According to the ideas of the monetarists, the state should gradually increase the amount of money, serving the real economic growth. The demand for money is constantly growing, as people tend to save, and the volume of commodities is increasing. Consequently, it is required to periodically inject new money into the economy, increasing their supply. However, if this increase occurs too quickly, then the money becomes much more than the mass of commodities, resulting in inflation. It has an extremely negative impact on the economy, reducing consumer demand in the long term. Therefore, inflation must be suppressed by any means.

There is a popular misconception about the ideas of monetarism: monetarists oppose the issue of money as such, they prevent money from being printed or even withdraw money from the economy. In fact, according to the views of monetarists, the lack of money causes the same damage to the economy as its excess, since the lack of money supply causes a decrease in consumption and, accordingly, a decrease in GDP. Therefore, the increase in the money supply in the long term should proceed at the same pace as the growth of the economy (production of goods and services) as a whole.

The theory of monetarism in its current form appeared in the 1950s – 1960s, although the significant role of money in economic processes was written back in antiquity. The founder of monetarism is Nobel laureate Milton Friedman. His major works are Quantitative Theory of Money: A New Version (1956), Monetary History of the United States, 1867-1960 (1963), The Role of Monetary Policy (1968). Among well-known economists and politicians, to one degree or another, the ideas of monetarism were shared by the former heads of the US Federal Reserve Paul Volcker and Alan Greenspan, the Prime Minister of the United Kingdom Margaret Thatcher, and the US President Ronald Reagan.
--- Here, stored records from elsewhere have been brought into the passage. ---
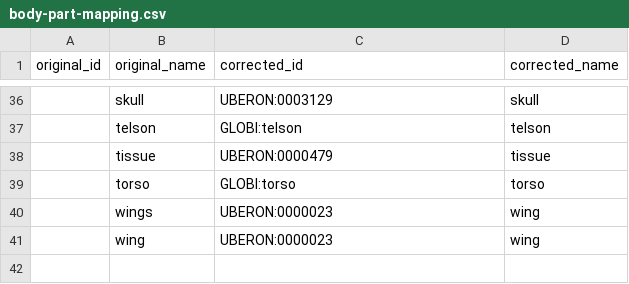
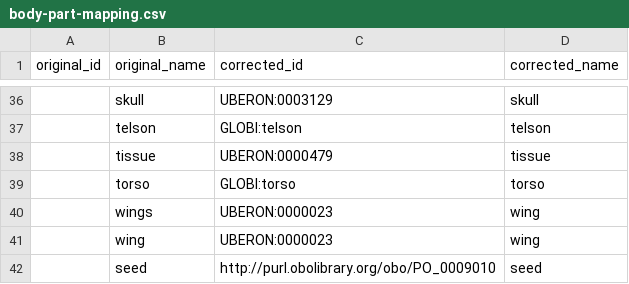
Before and after one commit to globalbioticinteractions/globalbioticinteractions, a CSV file: eol-globi-taxon-resolver/src/main/resources/org/eol/globi/taxon/body-part-mapping.csv, drawn as a sheet; only a part is shown, gaps mark what is left out; the diff names each change by its address in the sheet, - before the commit and + after, or states it on an @@ line.

Commit message:
make term extraction from name case insensitive and ignore non-letter characters when attempting to match terms. related to https://github.com/jhpoelen/eol-globi-data/issues/378

```diff
--- a/eol-globi-taxon-resolver/src/main/resources/org/eol/globi/taxon/body-part-mapping.csv
+++ b/eol-globi-taxon-resolver/src/main/resources/org/eol/globi/taxon/body-part-mapping.csv
+row 42:  | seed | http://purl.obolibrary.org/obo/PO_0009010 | seed
```
Also changed, not shown: eol-globi-taxon-resolver/src/main/resources/org/eol/globi/taxon/life-stage-mapping.csv, 4 other files.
The main economic doctrine that opposes monetarism is Keynesianism.